  1. 1. ISBAR – a better way to communicate Acknowledgement: Southern Health & VMIA
  2. 2. ISBAR helps clinical staff to: <ul><li>Further develop their communication skills </li></ul><ul><li>Utilise these skills when making a telephone ‘referral’ </li></ul><ul><li>Utilise questioning / prompting skills when receiving a </li></ul><ul><li>telephone referral </li></ul><ul><li>Use a standardised or common approach to </li></ul><ul><li>communication </li></ul><ul><li>Adapted from SBAR, a tool developed by the US </li></ul><ul><li>Navy to improve communication </li></ul>
  3. 3. Why is improving our communication important? <ul><li>Patient care is dependant on effective communication </li></ul><ul><li>- including telephone communication between all staff </li></ul><ul><li>involved in the care of the patient </li></ul><ul><li>Effective communication has become more important </li></ul><ul><li>as healthcare has become more complex, highly </li></ul><ul><li>specialised and team-based </li></ul>
  4. 4. Why do we need a standard approach to verbal and written communication? <ul><li>It is a daily task </li></ul><ul><li>It is rarely ‘explicitly’ taught </li></ul><ul><li>Telephone referrals can be a source of frustration for both the ‘giver’ and the ‘receiver’ </li></ul><ul><li>Ineffective telephone communication can </li></ul><ul><li>compromise patient care </li></ul>

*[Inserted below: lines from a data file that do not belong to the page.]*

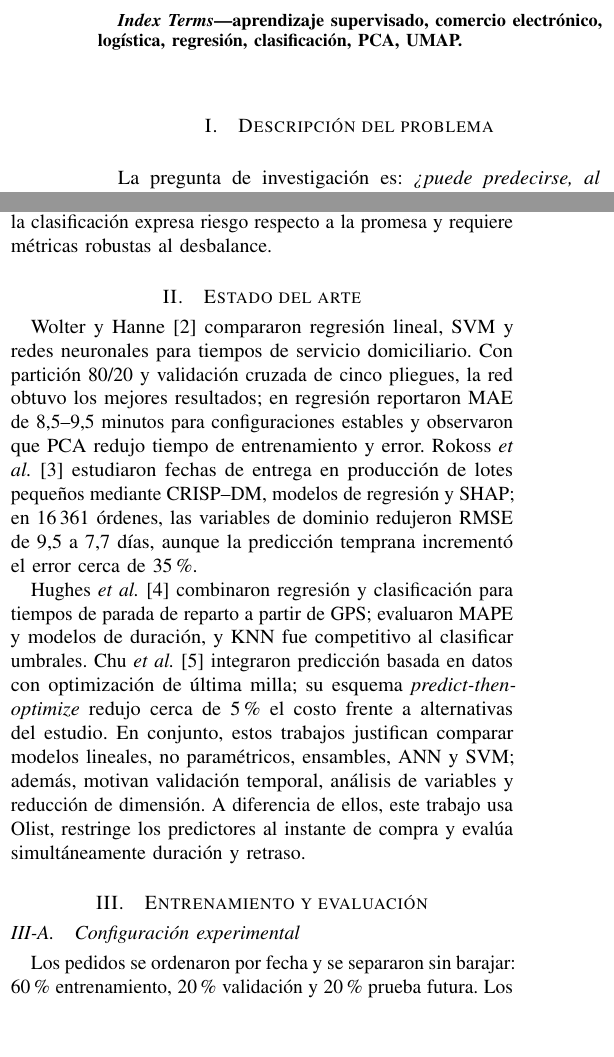
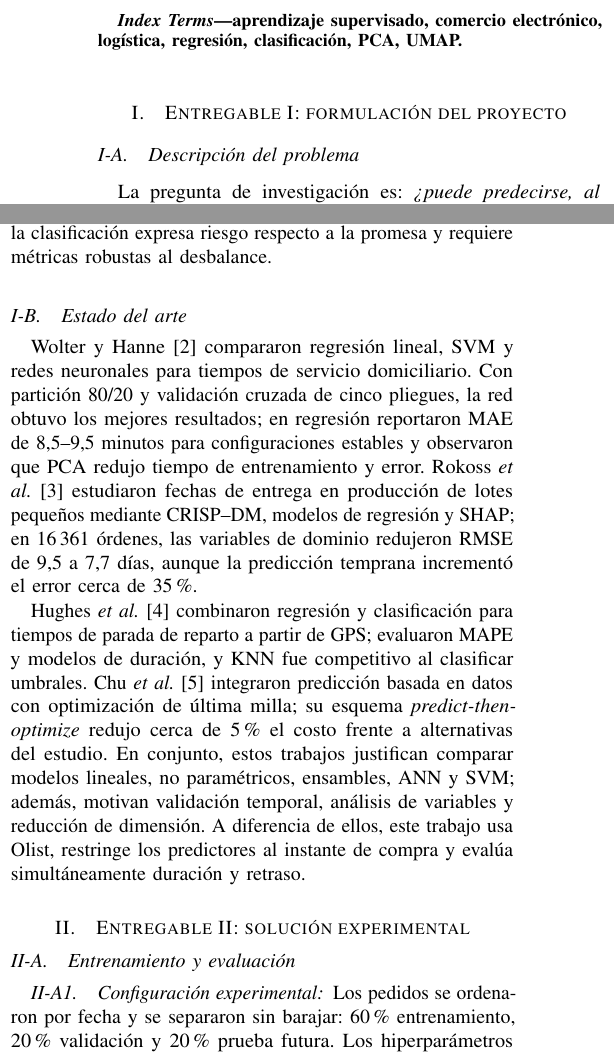
Before and after one commit to Cde571/LogisTech-Modelos-Simulacion-II, a LaTeX paper (report/main.tex): two parts of the columns of page 1 of 3, joined at a grey line, cut so that both start at the same text, the shorter picture padded with empty space. Compiled offline with pdfLaTeX.

Commit message:
Separate report into Entregable I and II

```diff
--- a/report/main.tex
+++ b/report/main.tex
@@ -24,7 +24,8 @@ Se construyó una solución reproducible de aprendizaje supervisado para anticip
 aprendizaje supervisado, comercio electrónico, logística, regresión, clasificación, PCA, UMAP.
 \end{IEEEkeywords}
 
-\section{Descripción del problema}
+\section{Entregable I: formulación del proyecto}
+\subsection{Descripción del problema}
 La pregunta de investigación es: \emph{¿puede predecirse, al registrar una compra, cuánto tardará el pedido y si llegará después de la fecha estimada?} Una predicción temprana apoya la priorización logística, la comunicación preventiva y la planeación de servicio. Se plantean dos salidas complementarias: (i) regresión de días hasta la entrega y (ii) clasificación binaria del retraso frente a la promesa.
 
 Se empleó \emph{Brazilian E-Commerce Public Dataset by Olist} \cite{olist2018dataset}, con 99\,441 pedidos de Brasil entre 2016 y 2018 y tablas de pedidos, artículos, clientes, productos, pagos, vendedores, reseñas y geolocalización. La unidad analítica es \texttt{order\_id}; artículos y pagos se agregaron antes de unir tablas para no duplicar observaciones. El experimento usa 15\,000 pedidos distribuidos uniformemente en el orden temporal, suficientes para ejecutar toda la búsqueda en Colab manteniendo el horizonte histórico.
@@ -38,13 +39,14 @@ y_{cls}&=\mathbb{I}(t_{entrega}>t_{estimada}).
 \end{equation}
 El paradigma es supervisado: ambas etiquetas se derivan de pedidos históricos entregados. La regresión estima magnitud; la clasificación expresa riesgo respecto a la promesa y requiere métricas robustas al desbalance.
 
-\section{Estado del arte}
+\subsection{Estado del arte}
 Wolter y Hanne \cite{wolter2024} compararon regresión lineal, SVM y redes neuronales para tiempos de servicio domiciliario. Con partición 80/20 y validación cruzada de cinco pliegues, la red obtuvo los mejores resultados; en regresión reportaron MAE de 8,5--9,5 minutos para configuraciones estables y observaron que PCA redujo tiempo de entrenamiento y error. Rokoss \emph{et al.} \cite{rokoss2024} estudiaron fechas de entrega en producción de lotes pequeños mediante CRISP--DM, modelos de regresión y SHAP; en 16\,361 órdenes, las variables de dominio redujeron RMSE de 9,5 a 7,7 días, aunque la predicción temprana incrementó el error cerca de 35\%.
 
 Hughes \emph{et al.} \cite{hughes2019} combinaron regresión y clasificación para tiempos de parada de reparto a partir de GPS; evaluaron MAPE y modelos de duración, y KNN fue competitivo al clasificar umbrales. Chu \emph{et al.} \cite{chu2023} integraron predicción basada en datos con optimización de última milla; su esquema \emph{predict-then-optimize} redujo cerca de 5\% el costo frente a alternativas del estudio. En conjunto, estos trabajos justifican comparar modelos lineales, no paramétricos, ensambles, ANN y SVM; además, motivan validación temporal, análisis de variables y reducción de dimensión. A diferencia de ellos, este trabajo usa Olist, restringe los predictores al instante de compra y evalúa simultáneamente duración y retraso.
 
-\section{Entrenamiento y evaluación}
-\subsection{Configuración experimental}
+\section{Entregable II: solución experimental}
+\subsection{Entrenamiento y evaluación}
+\subsubsection{Configuración experimental}
 Los pedidos se ordenaron por fecha y se separaron sin barajar: 60\% entrenamiento, 20\% validación y 20\% prueba futura. Los hiperparámetros se seleccionaron con \texttt{TimeSeriesSplit} de tres pliegues dentro del bloque de desarrollo; después, cada campeón se reajustó con el 80\% inicial y se evaluó una sola vez en prueba. Los intervalos de confianza se obtuvieron con 500 réplicas \emph{bootstrap}. La Tabla~\ref{tab:grid} resume la grilla, que cumple las cinco familias exigidas.
 
 \begin{table*}[t]
```
Also changed, not shown: README.md, output/pdf/LogisTech_Entregable_II.pdf, report/main.pdf, report/main.tex (12 more changed lines).
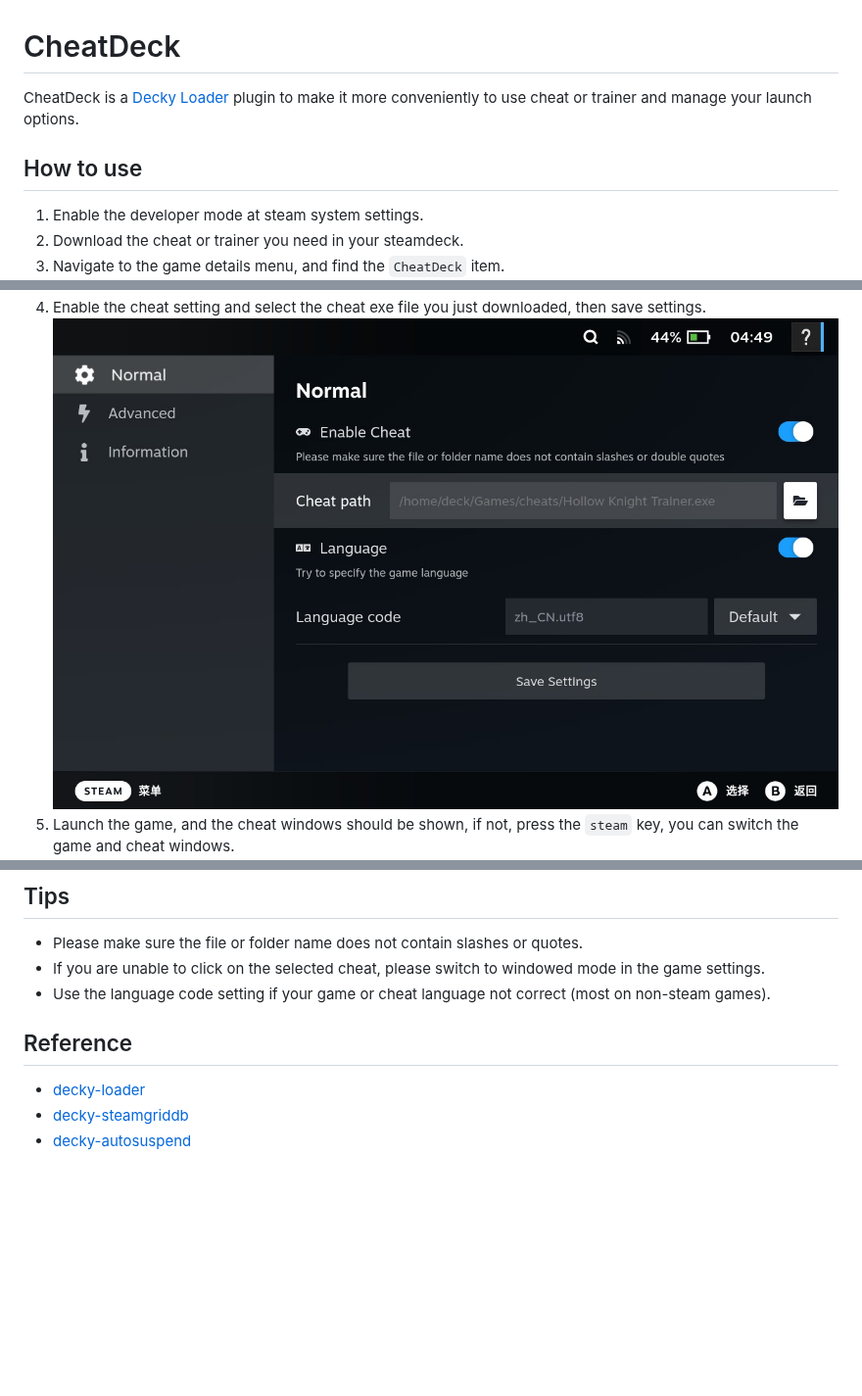
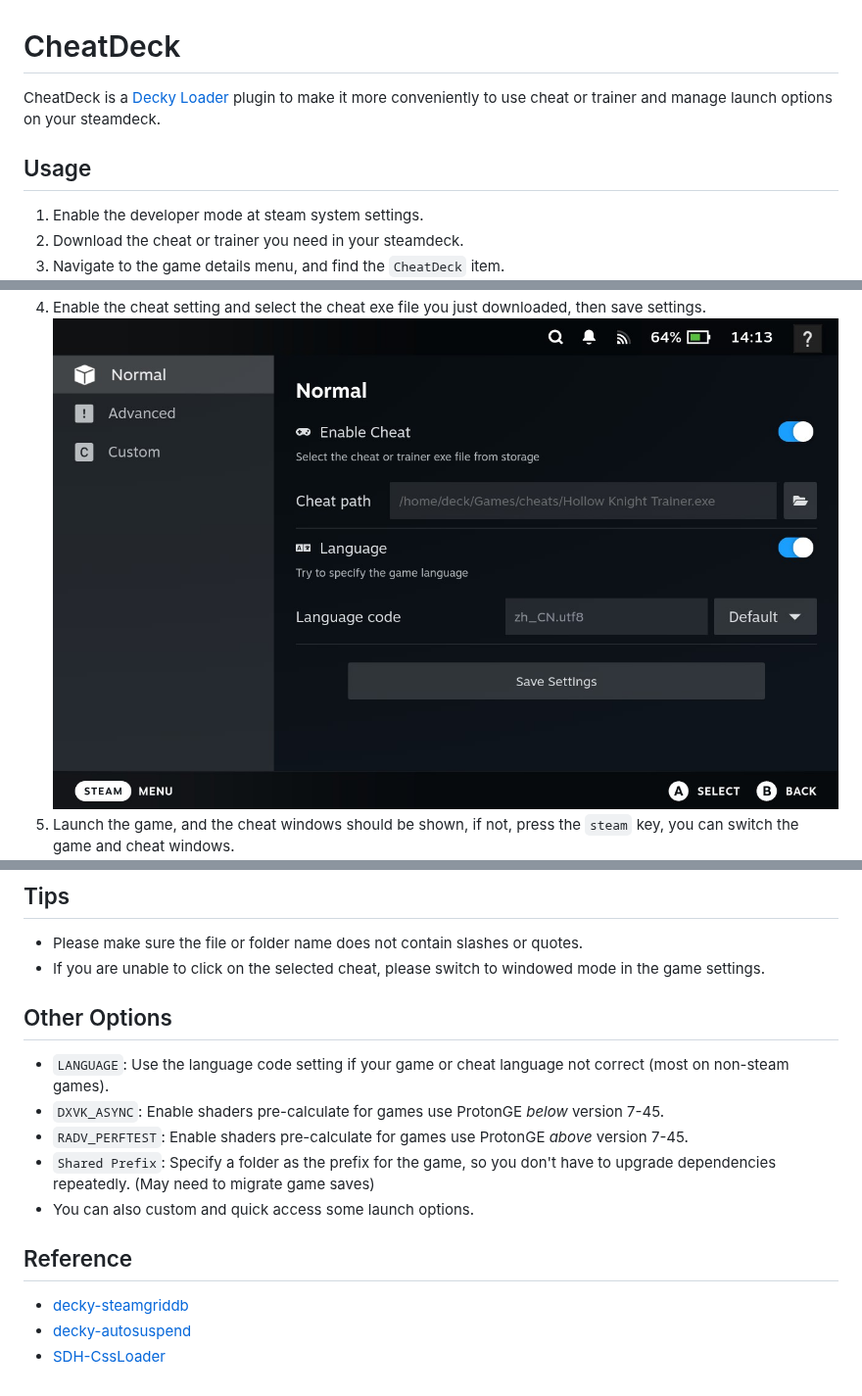
Before and after one commit to SheffeyG/CheatDeck, a Markdown page: README.md, 3 parts joined by grey strips. Shown at 98% size. Rendered like a GitHub page; pictures changed too: doc/settings.jpg; blank space fills up the shorter version.

```diff
--- a/README.md
+++ b/README.md
@@ -1,7 +1,7 @@
 # CheatDeck
-CheatDeck is a [Decky Loader](https://github.com/SteamDeckHomebrew/PluginLoader) plugin to make it more conveniently to use cheat or trainer and manage your launch options.
+CheatDeck is a [Decky Loader](https://github.com/SteamDeckHomebrew/PluginLoader) plugin to make it more conveniently to use cheat or trainer and manage launch options on your steamdeck.
 
-## How to use
+## Usage
 1. Enable the developer mode at steam system settings.
 2. Download the cheat or trainer you need in your steamdeck.
 3. Navigate to the game details menu, and find the `CheatDeck` item.
@@ -14,9 +14,15 @@ CheatDeck is a [Decky Loader](https://github.com/SteamDeckHomebrew/PluginLoader)
 ## Tips
 - Please make sure the file or folder name does not contain slashes or quotes.
 - If you are unable to click on the selected cheat, please switch to windowed mode in the game settings.
-- Use the language code setting if your game or cheat language not correct (most on non-steam games).
+
+## Other Options
+- `LANGUAGE`: Use the language code setting if your game or cheat language not correct (most on non-steam games).
+- `DXVK_ASYNC`: Enable shaders pre-calculate for games use ProtonGE *below* version 7-45.
+- `RADV_PERFTEST`: Enable shaders pre-calculate for games use ProtonGE *above* version 7-45.
+- `Shared Prefix`: Specify a folder as the prefix for the game, so you don't have to upgrade dependencies repeatedly. (May need to migrate game saves)
+- You can also custom and quick access some launch options.
 
 ## Reference
-- [decky-loader](https://github.com/SteamDeckHomebrew/decky-loader)
 - [decky-steamgriddb](https://github.com/SteamGridDB/decky-steamgriddb)
 - [decky-autosuspend](https://github.com/jurassicplayer/decky-autosuspend)
+- [SDH-CssLoader](https://github.com/DeckThemes/SDH-CssLoader)
```
Also changed, not shown: 3 other files.
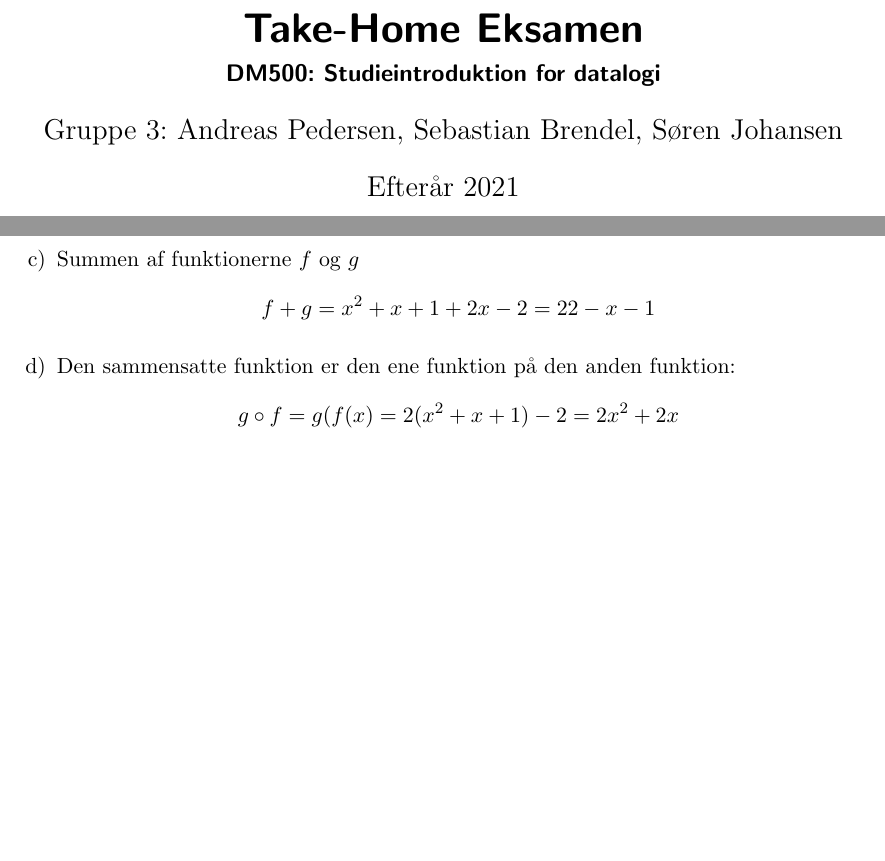
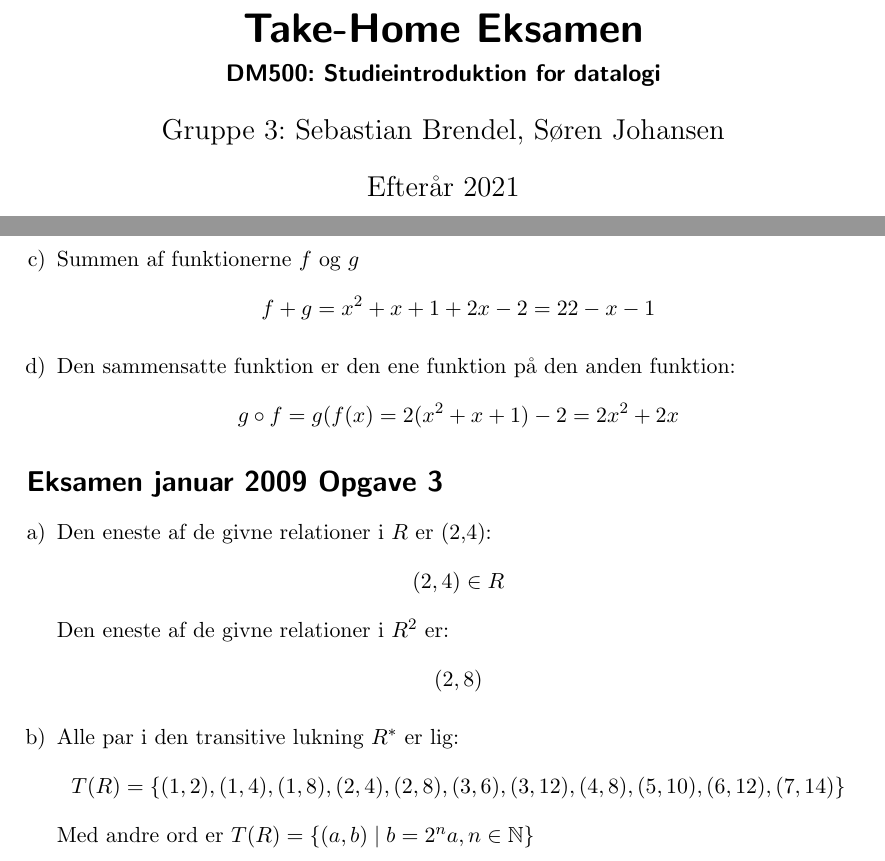
Before and after one commit to sorenjo/dm500thx, a LaTeX document (aflevering.tex): two parts of pages 1 and 2 of 2, joined at a grey line, cut so that both start at the same text, the shorter picture padded with empty space. Compiled offline with pdfLaTeX.

Commit message:
Sidste opg

```diff
--- a/aflevering.tex
+++ b/aflevering.tex
@@ -2,11 +2,11 @@
 \usepackage[danish]{babel}
 \usepackage[utf8]{inputenc}
 \usepackage{enumerate}
-
+\usepackage{amssymb}
 \title{Take-Home Eksamen}
 \subtitle{DM500: Studieintroduktion for datalogi}
 \date{Efterår 2021}
-\author{Gruppe 3: Andreas Pedersen, Sebastian Brendel, Søren Johansen}
+\author{Gruppe 3: Sebastian Brendel, Søren Johansen}
 
 \begin{document}
 \maketitle
@@ -35,4 +35,14 @@
 
 \end{enumerate}
 
+\section*{Eksamen januar 2009 Opgave 3}
+
+\begin{enumerate}[a)]
+\item Den eneste af de givne relationer i \(R\) er (2,4): \[(2, 4)\in R\]
+Den eneste af de givne relationer i \(R^2\) er: \[(2, 8)\]
+
+\item Alle par i den transitive lukning \(R^*\) er lig: \[T(R) = \{(1, 2), (1, 4), (1, 8), (2, 4), (2, 8), (3, 6), (3, 12), (4, 8), (5, 10), (6, 12), (7, 14)\}\]
+Med andre ord er \(T(R) = \{(a, b) \mid b = 2^na, n \in \mathbb{N}\}\)
+\end{enumerate}
+
 \end{document}
```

  5. 5. Some questions for you to think about….. <ul><li>How often do you make or receive a telephone </li></ul><ul><li>referral? </li></ul><ul><li>Generally, is making a telephone referral easy or </li></ul><ul><li>difficult? </li></ul><ul><li>Do you get frustrated when receiving information about your patients/clients from other staff? </li></ul><ul><li>What have you experienced? </li></ul><ul><li>If sometimes difficult, why? </li></ul><ul><li>What information would you like when receiving a </li></ul><ul><li>referral or at handover? </li></ul>
  6. 6. Some of the challenges in good communication <ul><li>People are busy and don’t want more work! It takes time and practice to plan a good handover of patient/client information </li></ul><ul><li>It can be difficult to summarise a complex case </li></ul><ul><li>succinctly </li></ul><ul><li>The person making the referral: </li></ul><ul><li>– is often asked about things they have already said </li></ul><ul><li>– may not get the help they were expecting </li></ul><ul><li>The person receiving the referral may </li></ul><ul><li>– interrupt mid-sentence </li></ul><ul><li>– make assumptions about the capability of caller </li></ul>
  7. 7. Video 1 <ul><li>Click on the black box and watch the video </li></ul><ul><li>What are your thoughts on this doctor’s attempt at making </li></ul><ul><li>a referral? </li></ul><ul><li>What suggestions for improvement would you give him? </li></ul>
  8. 8. He was focused, but not well prepared…. <ul><li>1. The doctor clearly states what he wants: </li></ul><ul><li>– he wants the other doctor to come and see the </li></ul><ul><li>patient </li></ul><ul><li>2. He checks he is talking to the right person </li></ul><ul><li>but … </li></ul><ul><li>- He doesn’t have important information at hand </li></ul><ul><li>3. The main problem is lack of preparation </li></ul><ul><li>- how long does it take to prepare? </li></ul><ul><li>- what things should be prepared before picking up the </li></ul><ul><li>telephone? </li></ul>
  9. 9. Video 2 <ul><li>Click on the black box again and watch a second video </li></ul><ul><li>What are your thoughts on this doctor’s attempt at making </li></ul><ul><li>a referral? </li></ul><ul><li>What suggestions for improvement would you give him? </li></ul>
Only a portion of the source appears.